-------- Material shown --------
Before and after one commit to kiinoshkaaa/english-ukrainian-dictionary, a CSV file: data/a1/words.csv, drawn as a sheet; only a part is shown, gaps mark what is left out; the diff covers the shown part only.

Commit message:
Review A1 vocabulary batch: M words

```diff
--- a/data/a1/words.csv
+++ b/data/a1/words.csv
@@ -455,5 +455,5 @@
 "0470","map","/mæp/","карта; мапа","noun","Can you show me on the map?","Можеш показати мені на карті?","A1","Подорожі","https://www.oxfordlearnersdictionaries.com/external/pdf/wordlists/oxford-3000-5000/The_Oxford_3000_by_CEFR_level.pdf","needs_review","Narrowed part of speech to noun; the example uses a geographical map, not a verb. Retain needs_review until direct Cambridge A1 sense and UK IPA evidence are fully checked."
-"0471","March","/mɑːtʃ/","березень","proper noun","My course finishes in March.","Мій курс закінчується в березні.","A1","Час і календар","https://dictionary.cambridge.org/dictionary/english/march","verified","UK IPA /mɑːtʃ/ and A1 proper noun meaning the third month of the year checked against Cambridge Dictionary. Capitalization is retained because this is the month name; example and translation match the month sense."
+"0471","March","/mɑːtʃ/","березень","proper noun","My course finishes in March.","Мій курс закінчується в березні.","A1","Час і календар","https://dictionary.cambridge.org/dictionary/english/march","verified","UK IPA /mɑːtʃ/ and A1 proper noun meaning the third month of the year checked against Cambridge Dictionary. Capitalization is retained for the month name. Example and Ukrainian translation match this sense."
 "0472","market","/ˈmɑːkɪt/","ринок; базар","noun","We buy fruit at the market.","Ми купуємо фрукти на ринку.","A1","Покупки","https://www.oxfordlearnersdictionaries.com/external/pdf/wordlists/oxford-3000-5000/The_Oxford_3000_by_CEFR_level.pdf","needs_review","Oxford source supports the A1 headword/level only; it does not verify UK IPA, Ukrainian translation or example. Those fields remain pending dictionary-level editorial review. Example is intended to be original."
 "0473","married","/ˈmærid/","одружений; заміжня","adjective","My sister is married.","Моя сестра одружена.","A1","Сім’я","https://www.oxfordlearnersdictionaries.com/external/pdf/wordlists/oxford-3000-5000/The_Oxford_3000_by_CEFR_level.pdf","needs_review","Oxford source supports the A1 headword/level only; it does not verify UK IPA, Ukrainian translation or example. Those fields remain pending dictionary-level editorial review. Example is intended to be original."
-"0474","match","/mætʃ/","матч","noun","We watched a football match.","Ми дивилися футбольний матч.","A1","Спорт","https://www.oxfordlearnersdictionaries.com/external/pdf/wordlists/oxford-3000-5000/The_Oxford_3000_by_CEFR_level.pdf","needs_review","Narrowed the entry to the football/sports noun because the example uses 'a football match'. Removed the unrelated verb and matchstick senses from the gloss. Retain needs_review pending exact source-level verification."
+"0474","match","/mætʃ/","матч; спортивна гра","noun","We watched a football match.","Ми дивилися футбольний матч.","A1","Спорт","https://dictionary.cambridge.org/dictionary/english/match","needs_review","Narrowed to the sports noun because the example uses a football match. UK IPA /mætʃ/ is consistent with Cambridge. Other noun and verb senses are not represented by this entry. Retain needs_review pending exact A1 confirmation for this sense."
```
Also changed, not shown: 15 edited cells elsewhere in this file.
--------
-------- Material shown --------
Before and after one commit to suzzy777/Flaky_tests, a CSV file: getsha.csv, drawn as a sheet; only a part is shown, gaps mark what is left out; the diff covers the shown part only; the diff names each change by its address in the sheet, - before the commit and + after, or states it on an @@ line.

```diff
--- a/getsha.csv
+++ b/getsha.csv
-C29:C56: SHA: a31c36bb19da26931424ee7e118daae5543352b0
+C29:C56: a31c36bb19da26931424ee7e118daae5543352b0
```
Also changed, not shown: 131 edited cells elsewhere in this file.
--------
-------- Material shown --------
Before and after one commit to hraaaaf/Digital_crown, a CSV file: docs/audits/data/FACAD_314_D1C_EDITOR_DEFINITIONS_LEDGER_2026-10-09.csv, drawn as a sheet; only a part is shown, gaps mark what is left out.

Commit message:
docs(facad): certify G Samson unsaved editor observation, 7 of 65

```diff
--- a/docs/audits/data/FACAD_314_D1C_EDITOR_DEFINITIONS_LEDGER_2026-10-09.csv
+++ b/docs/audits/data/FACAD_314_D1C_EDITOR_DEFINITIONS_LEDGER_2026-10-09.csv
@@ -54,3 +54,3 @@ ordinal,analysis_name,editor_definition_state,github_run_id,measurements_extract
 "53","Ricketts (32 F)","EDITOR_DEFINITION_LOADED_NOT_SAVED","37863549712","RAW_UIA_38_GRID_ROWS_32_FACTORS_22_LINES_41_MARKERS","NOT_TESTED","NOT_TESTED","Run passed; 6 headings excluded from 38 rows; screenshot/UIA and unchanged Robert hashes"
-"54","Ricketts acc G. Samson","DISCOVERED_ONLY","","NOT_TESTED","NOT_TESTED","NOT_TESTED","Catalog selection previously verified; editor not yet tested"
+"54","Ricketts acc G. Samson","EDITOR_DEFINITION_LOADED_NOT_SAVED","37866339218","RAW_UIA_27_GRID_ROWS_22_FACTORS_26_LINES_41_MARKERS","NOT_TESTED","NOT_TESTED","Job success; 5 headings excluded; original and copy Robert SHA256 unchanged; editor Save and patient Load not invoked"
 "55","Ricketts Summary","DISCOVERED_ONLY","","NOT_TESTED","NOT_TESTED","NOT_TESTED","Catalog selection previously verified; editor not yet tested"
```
--------
_Task to carry out_
If a line of the records above holds the word "Before", show it.

_Output of the task_
Before and after one commit to kiinoshkaaa/english-ukrainian-dictionary, a CSV file: data/a1/words.csv, drawn as a sheet; only a part is shown, gaps mark what is left out; the diff covers the shown part only.
Before and after one commit to suzzy777/Flaky_tests, a CSV file: getsha.csv, drawn as a sheet; only a part is shown, gaps mark what is left out; the diff covers the shown part only; the diff names each change by its address in the sheet, - before the commit and + after, or states it on an @@ line.
Before and after one commit to hraaaaf/Digital_crown, a CSV file: docs/audits/data/FACAD_314_D1C_EDITOR_DEFINITIONS_LEDGER_2026-10-09.csv, drawn as a sheet; only a part is shown, gaps mark what is left out.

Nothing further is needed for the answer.